ASSIGNMENT: Where in the data does the word "strong" appear? Find those lines and copy them.

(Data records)
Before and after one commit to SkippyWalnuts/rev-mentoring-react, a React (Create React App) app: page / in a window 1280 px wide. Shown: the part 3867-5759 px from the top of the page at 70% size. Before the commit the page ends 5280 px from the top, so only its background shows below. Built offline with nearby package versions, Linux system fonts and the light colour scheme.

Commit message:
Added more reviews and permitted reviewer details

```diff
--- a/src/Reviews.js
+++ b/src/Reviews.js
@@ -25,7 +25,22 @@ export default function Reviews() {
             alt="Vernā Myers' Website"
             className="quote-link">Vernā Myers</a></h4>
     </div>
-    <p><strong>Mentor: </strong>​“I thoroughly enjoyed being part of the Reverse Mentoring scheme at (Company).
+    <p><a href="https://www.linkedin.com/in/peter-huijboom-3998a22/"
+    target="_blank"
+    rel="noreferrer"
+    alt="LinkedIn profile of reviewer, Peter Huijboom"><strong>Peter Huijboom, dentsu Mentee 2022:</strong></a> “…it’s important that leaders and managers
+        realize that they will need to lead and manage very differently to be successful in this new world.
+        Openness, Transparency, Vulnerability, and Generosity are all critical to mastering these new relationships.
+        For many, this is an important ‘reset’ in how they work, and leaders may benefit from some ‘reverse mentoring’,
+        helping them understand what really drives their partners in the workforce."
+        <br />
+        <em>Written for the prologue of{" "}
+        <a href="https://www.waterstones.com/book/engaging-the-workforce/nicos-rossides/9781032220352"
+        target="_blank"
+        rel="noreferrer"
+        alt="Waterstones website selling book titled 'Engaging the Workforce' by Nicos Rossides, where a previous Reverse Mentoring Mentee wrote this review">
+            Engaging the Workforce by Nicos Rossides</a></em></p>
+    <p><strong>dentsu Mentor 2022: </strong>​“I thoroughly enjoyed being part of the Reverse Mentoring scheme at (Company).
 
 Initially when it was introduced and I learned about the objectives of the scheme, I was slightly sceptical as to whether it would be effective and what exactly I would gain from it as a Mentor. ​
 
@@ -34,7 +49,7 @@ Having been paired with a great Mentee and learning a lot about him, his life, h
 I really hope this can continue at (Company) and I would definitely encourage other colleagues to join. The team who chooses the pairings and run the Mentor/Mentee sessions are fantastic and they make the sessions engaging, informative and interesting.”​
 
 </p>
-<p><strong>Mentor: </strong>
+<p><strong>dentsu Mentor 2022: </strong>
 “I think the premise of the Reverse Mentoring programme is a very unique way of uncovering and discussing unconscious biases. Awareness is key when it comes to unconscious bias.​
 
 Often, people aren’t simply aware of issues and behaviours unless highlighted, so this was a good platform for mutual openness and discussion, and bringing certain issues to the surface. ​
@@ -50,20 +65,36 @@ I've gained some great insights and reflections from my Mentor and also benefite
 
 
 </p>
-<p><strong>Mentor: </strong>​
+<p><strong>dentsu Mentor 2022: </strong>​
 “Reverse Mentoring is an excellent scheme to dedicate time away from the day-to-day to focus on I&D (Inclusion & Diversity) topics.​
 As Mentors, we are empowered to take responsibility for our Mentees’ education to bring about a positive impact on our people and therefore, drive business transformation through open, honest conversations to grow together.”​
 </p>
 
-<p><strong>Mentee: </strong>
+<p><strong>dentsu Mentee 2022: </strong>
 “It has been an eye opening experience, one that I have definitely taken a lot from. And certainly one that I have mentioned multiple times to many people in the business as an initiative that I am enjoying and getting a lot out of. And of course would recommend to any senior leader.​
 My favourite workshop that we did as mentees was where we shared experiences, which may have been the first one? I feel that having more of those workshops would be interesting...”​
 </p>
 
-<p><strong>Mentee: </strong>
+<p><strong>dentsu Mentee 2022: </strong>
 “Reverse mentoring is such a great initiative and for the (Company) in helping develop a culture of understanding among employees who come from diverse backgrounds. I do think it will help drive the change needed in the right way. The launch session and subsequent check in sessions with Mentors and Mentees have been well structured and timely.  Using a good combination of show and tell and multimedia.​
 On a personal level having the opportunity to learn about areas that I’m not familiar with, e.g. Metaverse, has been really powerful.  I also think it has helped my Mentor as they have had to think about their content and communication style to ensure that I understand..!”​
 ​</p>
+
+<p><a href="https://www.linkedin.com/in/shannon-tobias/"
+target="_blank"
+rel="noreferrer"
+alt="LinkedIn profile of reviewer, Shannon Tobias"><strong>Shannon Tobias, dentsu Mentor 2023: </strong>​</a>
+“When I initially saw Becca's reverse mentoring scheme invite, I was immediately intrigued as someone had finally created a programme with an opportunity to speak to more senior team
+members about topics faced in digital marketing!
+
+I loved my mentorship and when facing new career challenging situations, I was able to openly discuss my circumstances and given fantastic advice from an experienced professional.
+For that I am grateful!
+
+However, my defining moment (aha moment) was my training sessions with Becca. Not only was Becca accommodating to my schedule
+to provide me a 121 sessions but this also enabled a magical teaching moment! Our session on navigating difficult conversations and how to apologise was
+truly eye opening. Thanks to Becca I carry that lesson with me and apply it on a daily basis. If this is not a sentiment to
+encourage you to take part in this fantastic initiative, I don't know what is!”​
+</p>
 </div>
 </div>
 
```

TASK ANSWER:
-    <p><strong>Mentor: </strong>​“I thoroughly enjoyed being part of the Reverse Mentoring scheme at (Company).
+    alt="LinkedIn profile of reviewer, Peter Huijboom"><strong>Peter Huijboom, dentsu Mentee 2022:</strong></a> “…it’s important that leaders and managers
+    <p><strong>dentsu Mentor 2022: </strong>​“I thoroughly enjoyed being part of the Reverse Mentoring scheme at (Company).
-<p><strong>Mentor: </strong>
+<p><strong>dentsu Mentor 2022: </strong>
-<p><strong>Mentor: </strong>​
+<p><strong>dentsu Mentor 2022: </strong>​
-<p><strong>Mentee: </strong>
+<p><strong>dentsu Mentee 2022: </strong>
-<p><strong>Mentee: </strong>
+<p><strong>dentsu Mentee 2022: </strong>
+alt="LinkedIn profile of reviewer, Shannon Tobias"><strong>Shannon Tobias, dentsu Mentor 2023: </strong>​</a>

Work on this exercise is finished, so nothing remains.